“I think we felt we could help each other. We kind of believe in extended family,” he said. The arrangement is touching because Rosenberg’s decision to retire was in part due to his diagnosis of Parkinson’s disease several years ago. He’s been able to manage the disease with medication and exercise, he said, but there was never a question it was time to retire.
“It would have been irresponsible for me to seek another term. You can’t predict the progress of the disease,” Rosenberg said.
In his time away from the bench, he hopes to do some traveling and writing, possibly about the history of the Marion Circuit Court. As he looks back on his own history on the bench, he said he’s proudest of pushing for reforms of the township small claims courts and a mortgage foreclosure mediation program that became a model for the state.
“I feel much better about the system today than when I came into office,” he said of the small claims court changes that targeted forum shopping by large-volume filers, though he said more reforms are needed.
Shaheed said he’s most gratified by his work on problem-solving courts that have developed during his time on the bench, including drug court and re-entry court.
“I consider that the most rewarding work,” he said. “It’s a way for judges to meet the citizens that come before us in the most humane way so that we can use our training – not just our legal training but also our experience in life – to help people get their lives back together.”
Shaheed also has some family plans he’ll pursue in retirement. Those include helping his daughter, Mariama Carson, develop a Spanish-immersion K-8 charter school.
Judges said they’ll miss the daily routine and camaraderie of their courts and the people in the Indianapolis City-County Building, which one judge called a vertical village. They’re all also entering uncharted territory.
Zore said he might pick up an endeavor he left behind when he became a judge – pursuing a pilot’s license. McCarty said he’ll probably spend more time on hobbies like fishing, hunting and reading, but then the thought gave him pause.
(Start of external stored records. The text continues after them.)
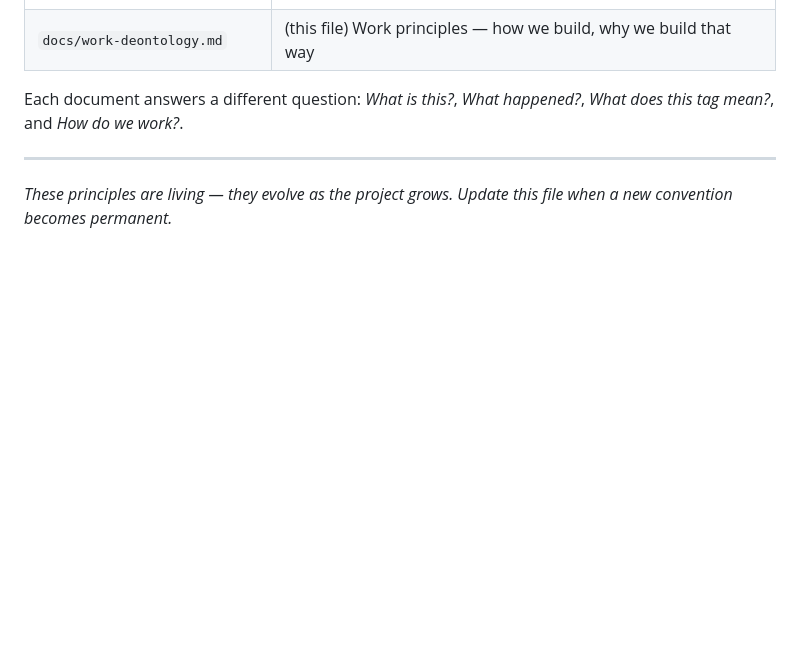
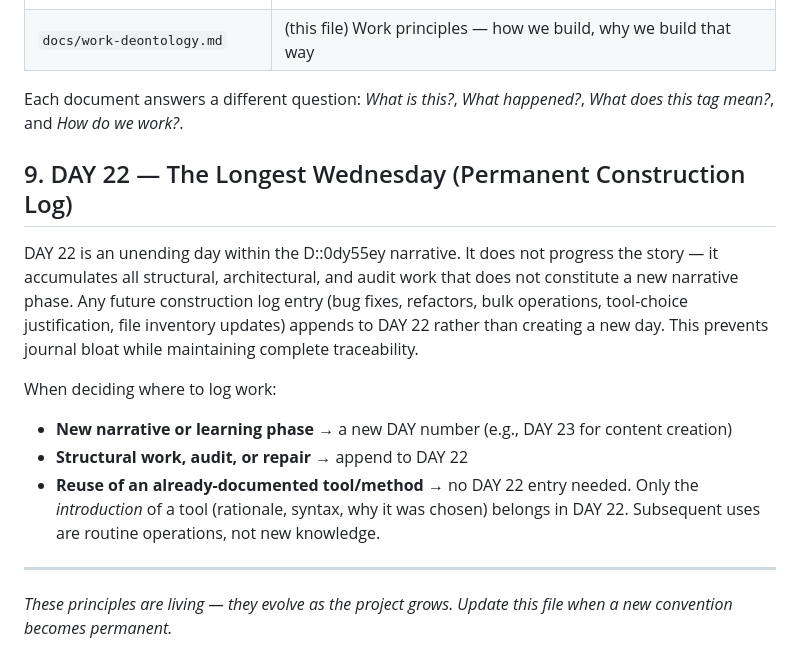
Before and after one commit to iuliacadar/digital-odyssey, a Markdown page: docs/work-deontology.md, the part around the change. Rendered like a GitHub page; blank space fills up the shorter version.

```diff
--- a/docs/work-deontology.md
+++ b/docs/work-deontology.md
@@ -83,6 +83,15 @@ The project maintains several document types, each serving a distinct purpose:
 
 Each document answers a different question: *What is this?*, *What happened?*, *What does this tag mean?*, and *How do we work?*.
 
+## 9. DAY 22 — The Longest Wednesday (Permanent Construction Log)
+
+DAY 22 is an unending day within the D::0dy55ey narrative. It does not progress the story — it accumulates all structural, architectural, and audit work that does not constitute a new narrative phase. Any future construction log entry (bug fixes, refactors, bulk operations, tool-choice justification, file inventory updates) appends to DAY 22 rather than creating a new day. This prevents journal bloat while maintaining complete traceability.
+
+When deciding where to log work:
+- **New narrative or learning phase** → a new DAY number (e.g., DAY 23 for content creation)
+- **Structural work, audit, or repair** → append to DAY 22
+- **Reuse of an already-documented tool/method** → no DAY 22 entry needed. Only the *introduction* of a tool (rationale, syntax, why it was chosen) belongs in DAY 22. Subsequent uses are routine operations, not new knowledge.
+
 ---
 
 *These principles are living — they evolve as the project grows. Update this file when a new convention becomes permanent.*
```
Also changed, not shown: docs/work-deontology-ro.md (+9 -0 lines).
“I’ve never been retired before,” he said. “I had an old fellow tell me that the thing is, over a period of time, you’ll have pressure relieved from you – pressure you didn’t even know you had.”•